India’s Magsaysay award winner says ‘democracy is in danger’

Updated 07 October 2019

India’s Magsaysay award winner says ‘democracy is in danger’

  • Kumar is pained by the decline of independent institutions that have upheld the flags of democracy for more than seven decades

NEW DELHI: Ravish Kumar is nervous about the “danger that Indian democracy is facing today” and how “a systematic attempt is being made by the ruling establishment in Delhi to suppress all the dissenting voices in the country.

“Journalism prepares you to face the unknown everyday, so I was not really surprised when I got the call from the (Magsaysay) award committee,” Kumar said.

“The problem was that I was asked to keep it a secret until they had made a public announcement. It was painful to keep quiet for almost a month,” he told Arab News with a smile.

“When the news became public, I realized what I had been bestowed with. I feel the award is a vindication of trust in good journalism. People felt as if the award had been bestowed on them,” he added.

It is this concern for democracy and its institutions that earned Kumar the prestigious Magsaysay award for 2019.

Instituted in 1957, it is awarded every year by the Philippine government in memory of its former president Ramon Magsaysay for “integrity in governance, courageous service to the people and pragmatic idealism within a democratic society.”

Kumar, who works as a managing editor of India’s leading bilingual TV channel, NDTV, has created a niche for himself in the world of journalism with his daily primetime show, which draws huge audiences from across India. 

At a time when most mainstream TV channels and newspapers have stopped questioning the government and challenging its narrative, Kumar’s reporting takes a critical approach to the lawmakers.

For this constant critique of the ruling Bhartiya Janata Party (BJP), the government does not send any of its spokespersons on his show or the channel.

He laments that a large section of the Indian media has become “an extended arm of the government and the mouthpiece of the establishment.”

For his outspoken attitude, Kumar and his family have received threats from “people who are subsidized by the ruling party.”

“I don’t have any hope for the media. It is dead in the country. Just a few are holding the placard of fearless journalism,” he said, adding that “the death of independent media has affected true reporting from Jammu and Kashmir.

“The situation in the region is so bad that after the abrogation of its special status, even the significant moderate voices in India have been pushed to the militant camps,” he said.

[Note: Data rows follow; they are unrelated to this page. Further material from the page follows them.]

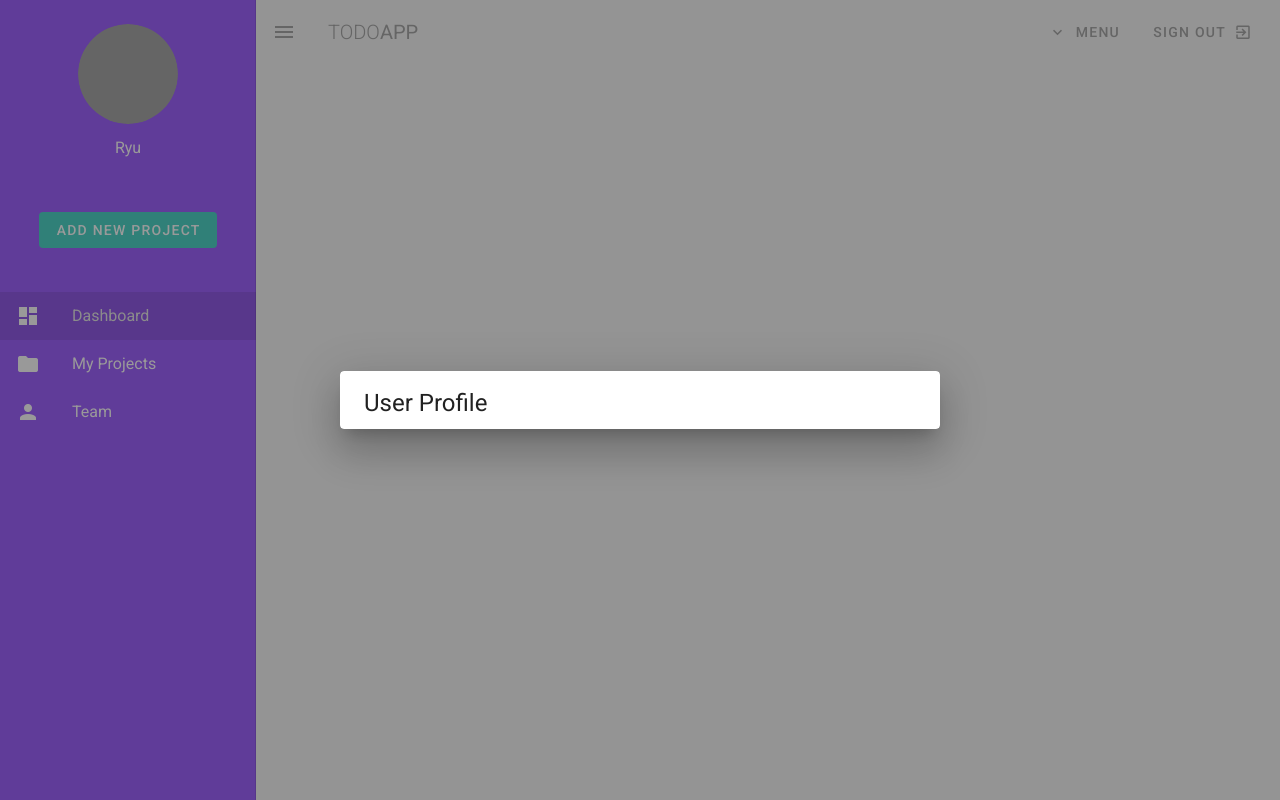
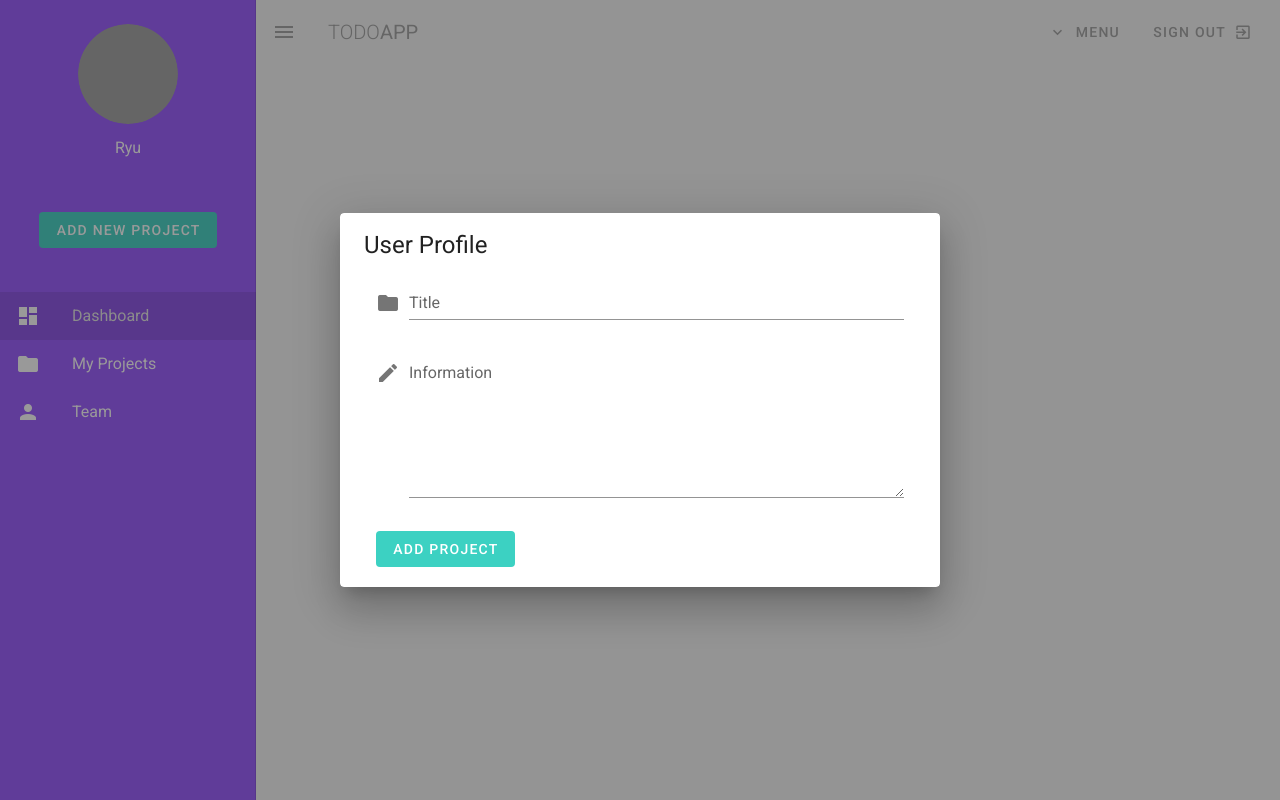
Before and after one commit to jfstassen/Apprentissage-VueJS, a Vue app in the folder 25-todo-app/: page / in a window 1280 px wide. Both pictures are taken after a click on the button "ADD NEW PROJECT". Built offline with nearby package versions, Linux system fonts and the light colour scheme; grey boxes are pictures that could not be loaded.

Commit message:
add dialog

```diff
--- a/25-todo-app/src/components/Popup.vue
+++ b/25-todo-app/src/components/Popup.vue
@@ -8,13 +8,33 @@
         <v-card-title>
           <span class="headline">User Profile</span>
         </v-card-title>
+        <v-card-text>
+          <v-form class="px-3">
+            <v-text-field v-model="title" label="Title" prepend-icon="mdi-folder"></v-text-field>
+            <v-textarea v-model="content" label="Information" prepend-icon="mdi-pencil"></v-textarea>
+            <v-btn text class="success mx-0 mt-3" @click="submit">Add Project</v-btn>
+          </v-form>
+        </v-card-text>
       </v-card>
     </v-dialog>
   </div>
 </template>
 
 <script>
-export default {};
+export default {
+  data(){
+    return {
+      title:"",
+      content:""
+    }
+  },
+  methods:{
+    submit(){
+      console.log(this.title, this.content)
+    }
+  }
+
+  }
 </script>
 
 <style>
```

Describing the government’s policy on Kashmir as “brazen,” he questioned the “audacity of the government to hold local body elections in the valley when there is a complete lockdown.

Kumar is pained by the decline of independent institutions that have upheld the flags of democracy for more than seven decades, adding that he was aghast at the Supreme Court’s silence on the abrogation.

“Why is it taking so long for the apex court to intervene on the issue of the internet lockdown in the Kashmir valley? Can you imagine the American Supreme Court behaving the way the Indian judiciary is acting on such a crucial issue?” He asked.

He said that the decline of independent institutions such as the media, judiciary and election commission is gradually creating a democratic imbalance.

Kumar understands the award has given an extra responsibility on him and that he felt “burdened with expectations.” So great are those expectations, he has not ruled out entering politics.

“Politics is a good thing. I tell everyone to join politics,” he said, adding that his current responsibility is to “warn people about the danger that is lurking in Indian society.”